Manoj Mitra seems to reserve his sober writing for his own group Sundaram, while his lighter works are available for other groups. Bohurupee in particular has put on successful stagings of at least two Mitra comedies—Rājdarshan and Kinu Kāhārer Thetār—the latter premiered on the occasion of Bohurupee’s fortieth anniversary in 1988, but still very much in their repertoire, serving as their entry in the Anamika Kala Sangam/Four Square Critics Choice festival (Gyan Manch, March 6).
The play is a witty metatheatrical story about a village troupe and its rustic histrionics. Mitra weaves the outer and inner tales dexterously, as we learn how Kinu Kahar (the manager) was never allowed to complete any show of his drama titled Ghantakarner Pālā because the authorities always construed it as subversive. The play within the play also ends ambivalently since the simpleton Ghantakarna, who accidentally makes a career out of functioning as the local scapegoat in any problem, finds himself in a situation where he can reach the peak of his “profession” by becoming the ultimate scapegoat—earning his biggest payoff by agreeing to die in place of the real culprit.
As director, Kumar Roy preserves the dual thrust by nurturing the surface humour as well as cultivating the ironic nuances. His comic touch brings a welcome corrective to Bohurupee’s image, which may have suffered stereotyping as too intellectual. Roy underscores the notion that comedy is not necessarily inferior theatre. In the eponymous role, Tarapada Mukhopadhyay is perfect, giving his performance as Ghantakarna just enough moronity to differentiate between the inner and outer parts.

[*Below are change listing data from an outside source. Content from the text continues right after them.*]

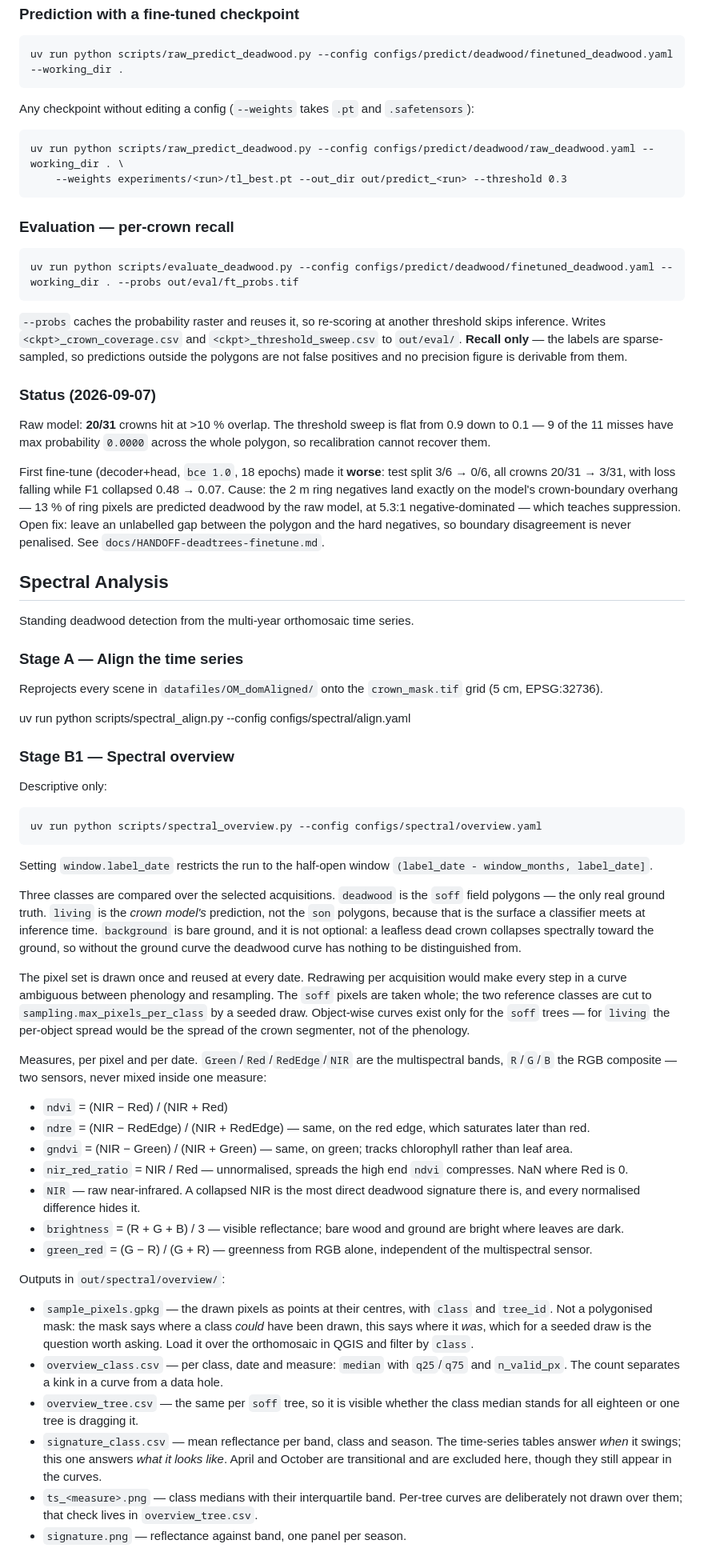
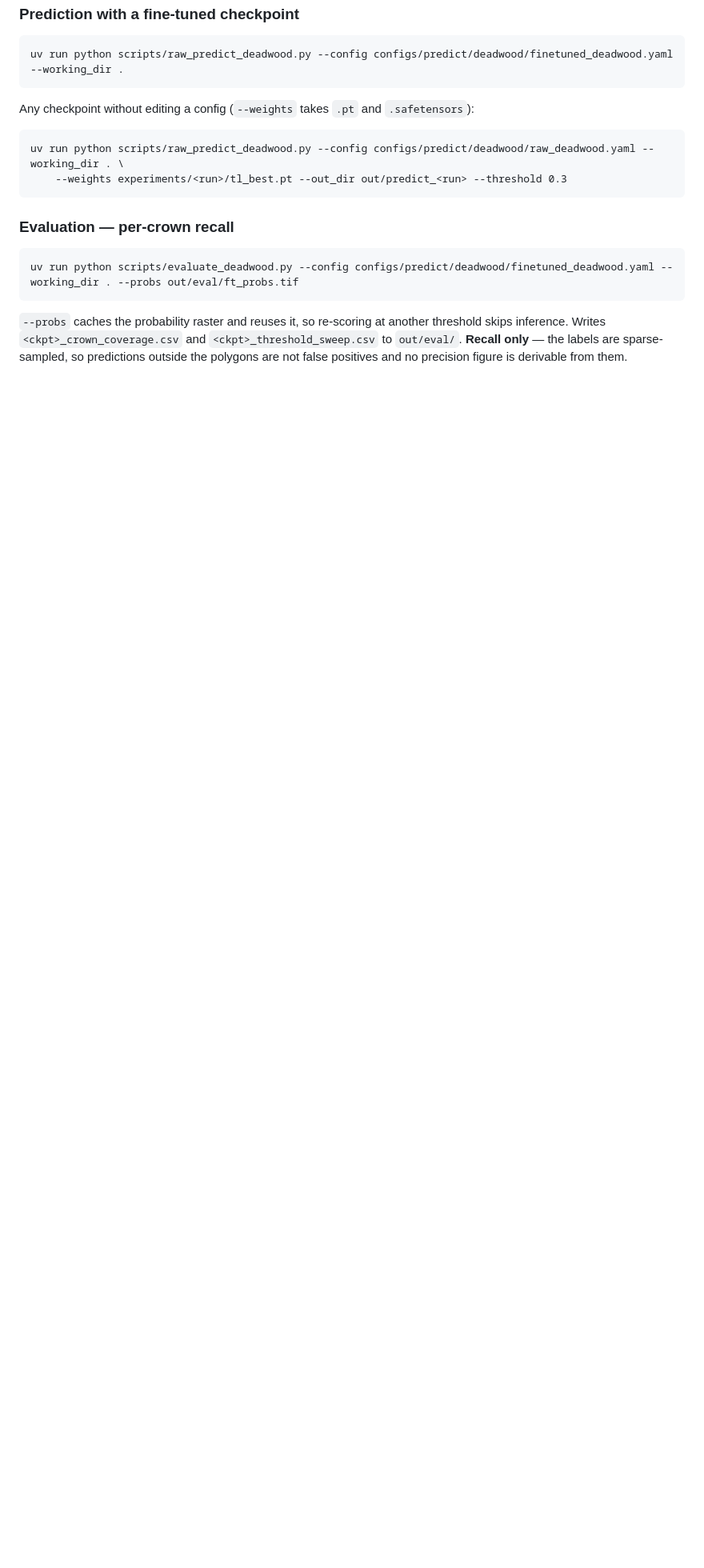
Before and after one commit to kwundram2602/deadwood, a Markdown page: README.md, the part around the change. Shown at 80% size. Rendered like a GitHub page; blank space fills up the shorter version.

Commit message:
readme 9.11.2026

````diff
--- a/README.md
+++ b/README.md
@@ -131,89 +131,3 @@ uv run python scripts/evaluate_deadwood.py --config configs/predict/deadwood/fin
 skips inference. Writes `<ckpt>_crown_coverage.csv` and `<ckpt>_threshold_sweep.csv` to
 `out/eval/`. **Recall only** — the labels are sparse-sampled, so predictions outside the
 polygons are not false positives and no precision figure is derivable from them.
-
-### Status (2026-09-07)
-
-Raw model: **20/31** crowns hit at >10 % overlap. The threshold sweep is flat from 0.9 down
-to 0.1 — 9 of the 11 misses have max probability `0.0000` across the whole polygon, so
-recalibration cannot recover them.
-
-First fine-tune (decoder+head, `bce 1.0`, 18 epochs) made it **worse**: test split 3/6 → 0/6,
-all crowns 20/31 → 3/31, with loss falling while F1 collapsed 0.48 → 0.07. Cause: the 2 m
-ring negatives land exactly on the model's crown-boundary overhang — 13 % of ring pixels are
-predicted deadwood by the raw model, at 5.3:1 negative-dominated — which teaches suppression.
-Open fix: leave an unlabelled gap between the polygon and the hard negatives, so boundary
-disagreement is never penalised. See `docs/HANDOFF-deadtrees-finetune.md`.
-
-## Spectral Analysis
-
-Standing deadwood detection from the multi-year orthomosaic time series.
-### Stage A — Align the time series
-
-Reprojects every scene in `datafiles/OM_domAligned/` onto the `crown_mask.tif`
-grid (5 cm, EPSG:32736).
-
-uv run python scripts/spectral_align.py --config configs/spectral/align.yaml
-
-### Stage B1 — Spectral overview
-
-Descriptive only:
-
-```
-uv run python scripts/spectral_overview.py --config configs/spectral/overview.yaml
-```
-Setting `window.label_date` restricts the run to the half-open window
-`(label_date - window_months, label_date]`.
-
-Three classes are compared over the selected acquisitions. `deadwood` is the
-`soff` field polygons — the only real ground truth. `living` is the *crown
-model's* prediction, not the `son` polygons, because that is the surface a
-classifier meets at inference time. `background` is bare ground, and it is not
-optional: a leafless dead crown collapses spectrally toward the ground, so
-without the ground curve the deadwood curve has nothing to be distinguished
-from.
-
-The pixel set is drawn once and reused at every date. Redrawing per acquisition
-would make every step in a curve ambiguous between phenology and resampling.
-The `soff` pixels are taken whole; the two reference classes are cut to
-`sampling.max_pixels_per_class` by a seeded draw. Object-wise curves exist only
-for the `soff` trees — for `living` the per-object spread would be the spread of
-the crown segmenter, not of the phenology.
-
-Measures, per pixel and per date. `Green`/`Red`/`RedEdge`/`NIR` are the
-multispectral bands, `R`/`G`/`B` the RGB composite — two sensors, never mixed
-inside one measure:
-
-- `ndvi` = (NIR − Red) / (NIR + Red)
-- `ndre` = (NIR − RedEdge) / (NIR + RedEdge) — same, on the red edge, which
-  saturates later than red.
-- `gndvi` = (NIR − Green) / (NIR + Green) — same, on green; tracks chlorophyll
-  rather than leaf area.
-- `nir_red_ratio` = NIR / Red — unnormalised, spreads the high end `ndvi`
-  compresses. NaN where Red is 0.
-- `NIR` — raw near-infrared. A collapsed NIR is the most direct deadwood
-  signature there is, and every normalised difference hides it.
-- `brightness` = (R + G + B) / 3 — visible reflectance; bare wood and ground are
-  bright where leaves are dark.
-- `green_red` = (G − R) / (G + R) — greenness from RGB alone, independent of the
-  multispectral sensor.
-
-Outputs in `out/spectral/overview/`:
-
-- `sample_pixels.gpkg` — the drawn pixels as points at their centres, with
-  `class` and `tree_id`. Not a polygonised mask: the mask says where a class
-  *could* have been drawn, this says where it *was*, which for a seeded draw is
-  the question worth asking. Load it over the orthomosaic in QGIS and filter by
-  `class`.
-- `overview_class.csv` — per class, date and measure: `median` with `q25`/`q75`
-  and `n_valid_px`. The count separates a kink in a curve from a data hole.
-- `overview_tree.csv` — the same per `soff` tree, so it is visible whether the
-  class median stands for all eighteen or one tree is dragging it.
-- `signature_class.csv` — mean reflectance per band, class and season. The
-  time-series tables answer *when* it swings; this one answers *what it looks
-  like*. April and October are transitional and are excluded here, though they
-  still appear in the curves.
-- `ts_<measure>.png` — class medians with their interquartile band. Per-tree
-  curves are deliberately not drawn over them; that check lives in
-  `overview_tree.csv`.
-- `signature.png` — reflectance against band, one panel per season.
````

The two women members of his group—his money-minded wife (Sukriti Lahori) and more appealing sister-in-law (Sumita Basu)—are the most memorable among the supporting cast.
Revivals are among the trickiest propositions in the theatrical business, particularly when the original production happened to receive some amount of acclaim. Both Nakshatra’s Brishti Brishti (March 11) and Samikshan’s Mrichchhakatik (March 13) were selected for the Anamika Kala Sangam/Four Square Critics Choice festival on the strength of their past repute, but both exemplified in different ways how revivals can turn comparatively lacklustre.
Brishti Brishti was one of Nakshatra’s many hits during the Seventies, but times have changed since then. Even the source of Asit De’s adaptation, Richard Nash’s The Rainmaker, has quietly slipped into oblivion and now cannot even find a place for itself in American theatre history. Its Fifties-style fantasy sounds too naively optimistic in our cynical times; thus it might have been better for Nakshatra to let sleeping dogs lie. Notwithstanding intense portrayals from the sister (Baishakhi Marjit) and one of the brothers (Swapan Roy), Shyamal Ghose is unable to update the directorial tone adequately; his own symptomatically sentimentalised postures as the magic-maker disappoint most of all.
Mohit Chattopadhyaya’s adaptation of Mrichchhakatik is a more recent success story for Samikshan, the one Bengali group who can handle large-cast choreographed musicals well. Unfortunately, this classic relies so much on the actress playing Vasantasena that, without the right person, it can become quite intolerable. Director Pankaj Munshi’s cardinal error in reviving this production is that he has not suitably replaced his initial leading lady: Angana Bose just does not have the poise to carry off one of the most sought female roles in Sanskrit drama. Her confidante, Madanika (Chitra Bhattacharjee), is even more shaky. Despite the men’s best efforts (specially Kali Mukherjee’s delightful Sansthanak), this version fails. The ordinary design and often unaesthetic music, surprisingly by the venerable Khaled Choudhury and Debashis Dasgupta respectively, cause further discomfort.
(From The Telegraph, 23 April 1993)